Quantico (Sundays at 10:00 on ABC)
Opposite in almost every way from it's lead-in, Quantico is also a ridiculous soap but with a ton of plot shoved into its pilot. An ensemble drama lead by Bollywood star Priyanka Chopra as Alex Parrish, Quantico follows a class of FBI agents-in-training at the famous but secretive Quantico academy. Flash forward months later, and one of Alex's classmates has committed the worst act of terrorism on American soil since 9/11.. and Alex is the agency's prime suspect.
The whole flashback/flashforward concept has been done to death as of late, most successfully probably over on ABC's biggest hit last season How to Get Away with Murder. It doesn't always work, but it creates a sense of urgency here. As we get to know each of the recruits, pieces of their individual puzzles fall into place and will provide clues to the perpetrator. It's a dense, overstuffed idea, if the pilot is any indication, but it's one that's thrilling and fun as well.
Like I said, there's a lot going on in Quantico's pilot. Not only does the story exist in two different timelines, there's a slew of characters with backstories that are already being established through the inventive (but exposition-heavy) idea that each recruit's first test is to find out a secret about another recruit in their first 24 hours together. It gives us a lot of information, but it also immediately establishes motives and sympathies for each character. Shelby (Johanna Braddy, unREAL) lost both of her parents in one of the planes used on 9/11. Simon (Tate Ellington) is a devout Jew who spent months living in Gaza with Palestinians. And then there's the pilot's most insane development with Eric (Brian J. Smith), a former Mormon missionary. In the first two-thirds of the pilot, we are lead to believe he will be one of the core cast members we follow throughout the series, but in this faux interrogation scene... he steals a gun and commits suicide over his own secret. It's a shocking, ballsy move on the writers' behalf, and one that ups the stakes of the show: no one is above suspicion, no one is safe. It's a great moment, the one which solidified Quantico as my favorite new show thus far in the season. There's a lot of plot going on, and it's happening at breakneck speed, but even in its first hour, the show is taking risks. I admire that.
I also admire the skill of this huge cast. Chopra is radiant in the lead. I really don't know how else to describe her performance and her presence: she's got "it." That "it" that you always hear about it (The It Girl, The It Factor, whatever) is obvious in Chopra. She's confident, gorgeous, and playful. Her entire body is alive on camera, from her eyes to her fingertips.

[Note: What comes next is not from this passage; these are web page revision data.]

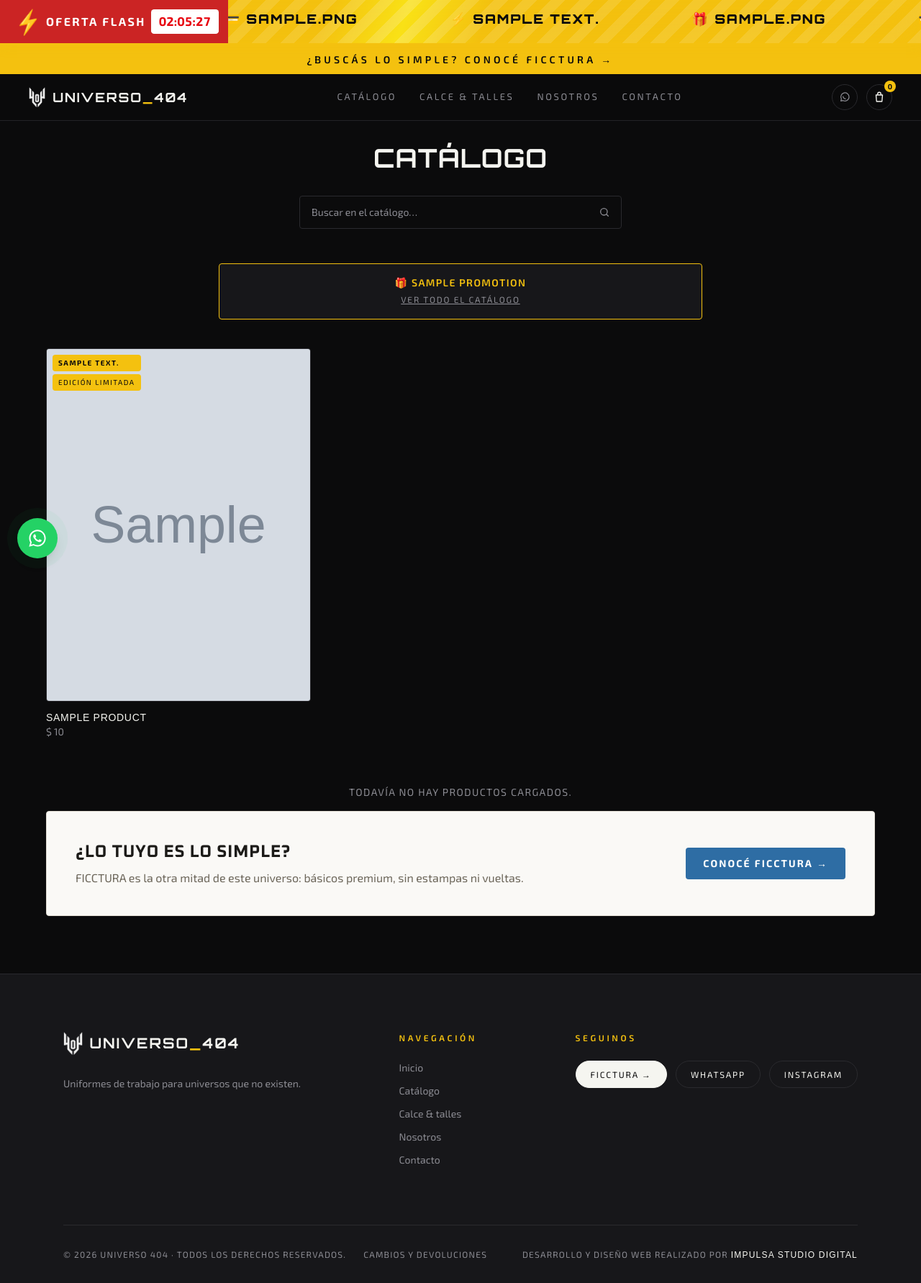
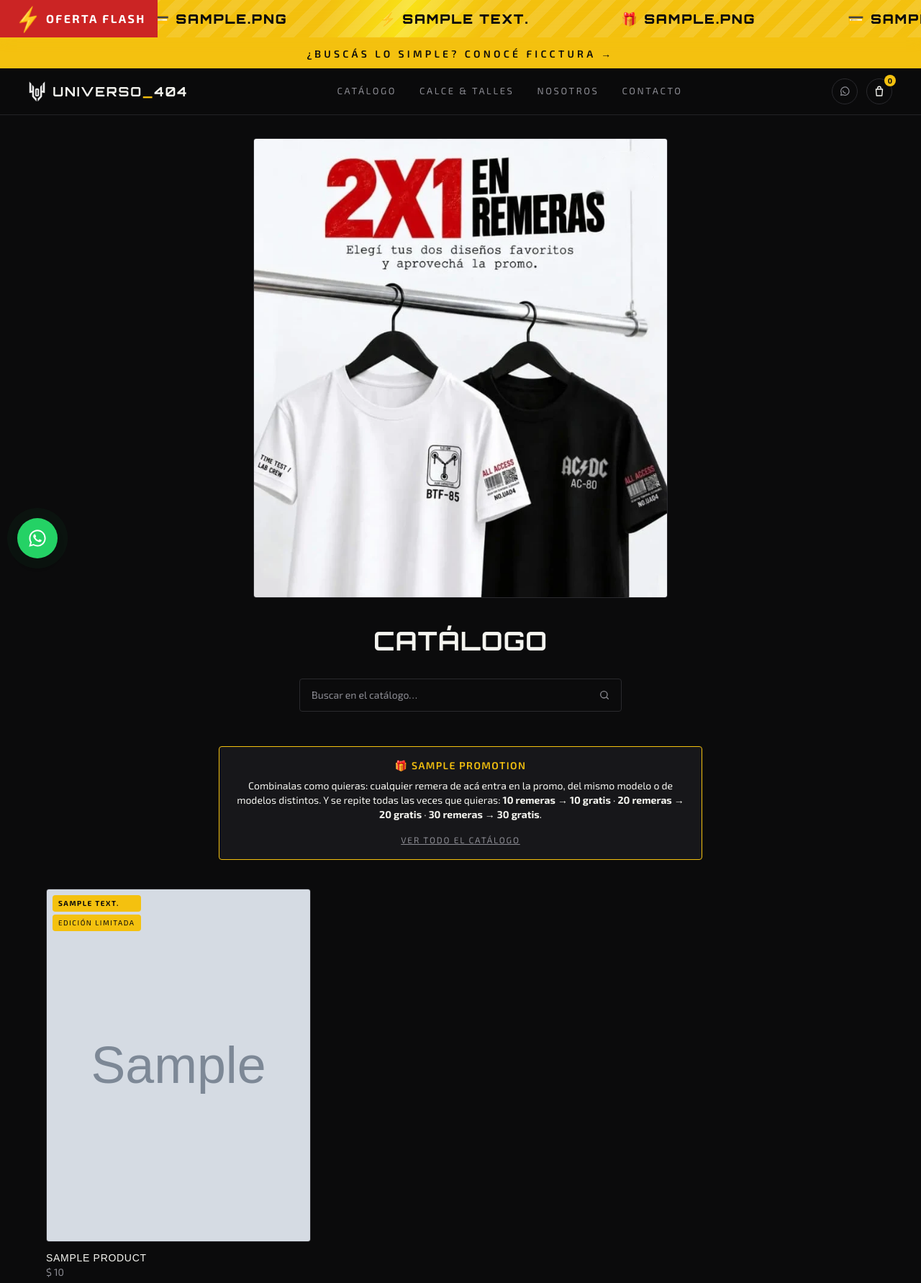
Before and after one commit to juanperdomo-9/ficctura-u404, a Django app: page /catalogo/?promo=1 in a window 1280 px wide. Shown: the top 1783 px of the page at 72% size. Run offline with Django 5.2, Linux system fonts and the light colour scheme; tables that the repository leaves empty hold one stand-in row (values such as "Sample post"); grey boxes marked "Sample" are stand-in pictures; data that the repository does not hold is empty; style sheets or scripts are compiled from the project's sources; some libraries are stand-ins or nearby versions; some web fonts are replaced.

Commit message:
Banner del 2x1 arriba del catálogo de U404, aviso de combinación, y sin contador
Pedido del cliente (22/10): foto del posteo del 2x1 arriba de todo
del catálogo de U404 (solo mientras haya un 2x1 activo, linkea a la
vista de la promo); en la vista del 2x1, aviso de que se combina como
quieran y se repite (2→1, 4→2, 6→3); y se saca el contador del
banner "Oferta flash".

Co-Authored-By: Claude Opus 5.5 <noreply@anthropic.com>

```diff
--- a/catalog/views.py
+++ b/catalog/views.py
@@ -176,7 +176,31 @@ def catalog_list(request):
         ).distinct().select_related('category').prefetch_related('images')
     )
 
+    # Banner con la foto del 2x1 arriba de todo del catálogo de U404
+    # (22/10, pedido del cliente) — linkea a la vista filtrada de la
+    # promo. Solo mientras haya un 2x1 puntual activo: si se desactiva
+    # la promo, el banner desaparece solo (no queda anunciando algo que
+    # ya no existe).
+    featured_promo = None
+    if request.brand == 'u404' and not search_query:
+        featured_promo = (
+            Promotion.objects.filter(brand='u404', is_active=True, products__isnull=False)
+            .distinct().first()
+        )
+
+    # "Se combina como quieras y se repite todas las veces que quieras"
+    # (22/10, pedido del cliente) — ejemplos con los números reales de
+    # la promo (ej. 2→1 gratis, 4→2, 6→3).
+    promo_examples = []
+    if highlighted_promo:
+        promo_examples = [
+            (highlighted_promo.buy_quantity * k, highlighted_promo.get_quantity * k)
+            for k in (1, 2, 3)
+        ]
+
     return render(request, 'catalog/list.html', {
+        'featured_promo': featured_promo,
+        'promo_examples': promo_examples,
         'u404_promo_products': u404_promo_products,
         'sections': sections,
         'coming_soon_categories': coming_soon_categories,
--- a/templates/catalog/_promo_banner.html
+++ b/templates/catalog/_promo_banner.html
@@ -31,10 +31,6 @@ todos ven el mismo número.
         <span class="promo-bolt text-xl md:text-2xl leading-none">⚡</span>
         <span class="font-sans font-black text-sm md:text-base uppercase tracking-[0.15em] whitespace-nowrap">
             Oferta flash
-        </span>
-        <span data-promo-cycle
-              class="hidden items-center justify-center font-sans text-sm md:text-base font-black tabular-nums px-2.5 py-1 rounded-sm promo-countdown-badge whitespace-nowrap bg-white text-red-600">
-            05:00:00
         </span>
     </div>
 
@@ -78,5 +74,3 @@ todos ven el mismo número.
         </div>
     </div>
 {% if banner_link %}</a>{% else %}</div>{% endif %}
-
-<script src="{% static_v 'js/promo-countdown-cycle.js' %}"></script>
--- a/templates/catalog/list.html
+++ b/templates/catalog/list.html
@@ -1,5 +1,5 @@
 {% extends "base.html" %}
-{% load catalog_extras %}
+{% load catalog_extras static %}
 
 {% block title %}Catálogo — {{ brand_config.name }}{% endblock %}
 
@@ -12,6 +12,21 @@
 
 <main class="min-h-screen pt-[calc(var(--header-h)+2rem)] pb-20 px-5 md:px-10
              {% if brand == 'u404' %}bg-u404-bg text-u404-ink{% else %}bg-ficctura-bg text-ficctura-ink{% endif %}">
+
+    {% comment %}
+    Banner del 2x1 arriba de todo (22/10, pedido del cliente) — la foto
+    del posteo de Instagram. Solo aparece mientras haya un 2x1 puntual
+    activo en U404 (ver catalog_list::featured_promo) y lleva a la vista
+    filtrada con las remeras de la promo.
+    {% endcomment %}
+    {% if featured_promo %}
+    <a href="{% url 'catalog:list' %}?promo={{ featured_promo.id }}"
+       class="block max-w-xl mx-auto mb-10 rounded-sm overflow-hidden border border-u404-border btn-lift"
+       aria-label="{{ featured_promo.name }} — ver las remeras de la promo">
+        <img src="{% static 'img/banner-2x1.webp' %}" alt="2x1 en remeras — elegí tus dos diseños favoritos"
+             width="685" height="760" class="block w-full h-auto">
+    </a>
+    {% endif %}
 
     <h1 class="{% if brand == 'u404' %}font-u404{% else %}font-ficctura{% endif %} font-bold text-3xl md:text-4xl uppercase tracking-wide mb-8 text-center">
         Catálogo
@@ -43,6 +58,15 @@
                 {% if brand == 'u404' %}border-u404-accent bg-u404-surface{% else %}border-ficctura-accent bg-ficctura-surface{% endif %}">
         <p class="font-sans text-sm font-semibold uppercase tracking-[0.1em] {% if brand == 'u404' %}text-u404-accent{% else %}text-ficctura-accent{% endif %}">
             🎁 {{ highlighted_promo.name }}
+        </p>
+        {% comment %}
+        "Se combina como quieras y se puede hacer todas las veces que
+        quieras" (22/10, pedido del cliente).
+        {% endcomment %}
+        <p class="mt-2 mb-3 font-sans text-sm {% if brand == 'u404' %}text-u404-ink{% else %}text-ficctura-ink{% endif %}">
+            Combinalas como quieras: cualquier remera de acá entra en la promo, del mismo modelo o de modelos distintos.
+            Y se repite todas las veces que quieras:
+            {% for buy, get in promo_examples %}<strong>{{ buy }} remeras → {{ get }} gratis</strong>{% if not forloop.last %} · {% endif %}{% endfor %}.
         </p>
         <a href="{% url 'catalog:list' %}" class="font-sans text-xs uppercase tracking-[0.15em] underline {% if brand == 'u404' %}text-u404-muted hover:text-u404-accent{% else %}text-ficctura-muted hover:text-ficctura-accent{% endif %}">
             Ver todo el catálogo
```
Also changed, not shown: static/js/promo-countdown-cycle.js (deleted, +0 -72 lines), static/img/banner-2x1.webp (added).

Something about her just pulls you in, and that's one of Quantico's biggest strengths: with a less charismatic and relatable lead, the story would feel even more laughably ridiculous than it already does. Josh Hopkins (Cougar Town) and Jake McLaughlin (Believe) are intriguing, mysterious leading men, and McLaughlin especially plays wells off of Chopra. There's not a weak link in the cast (though the most absurd plot point is probably that twins are operating as one person; if the FBI knows about the time Simon lived in Gaza, they know you have a twin sister, Nimah).
All in all, I can't think of many negatives in the pilot. Maybe it's a little too plot-heavy, and characters could have developed organically rather than in a slew of info-dumping scenes, but when your pilot is as exciting and fast-paced as Quantico is, I just don't care.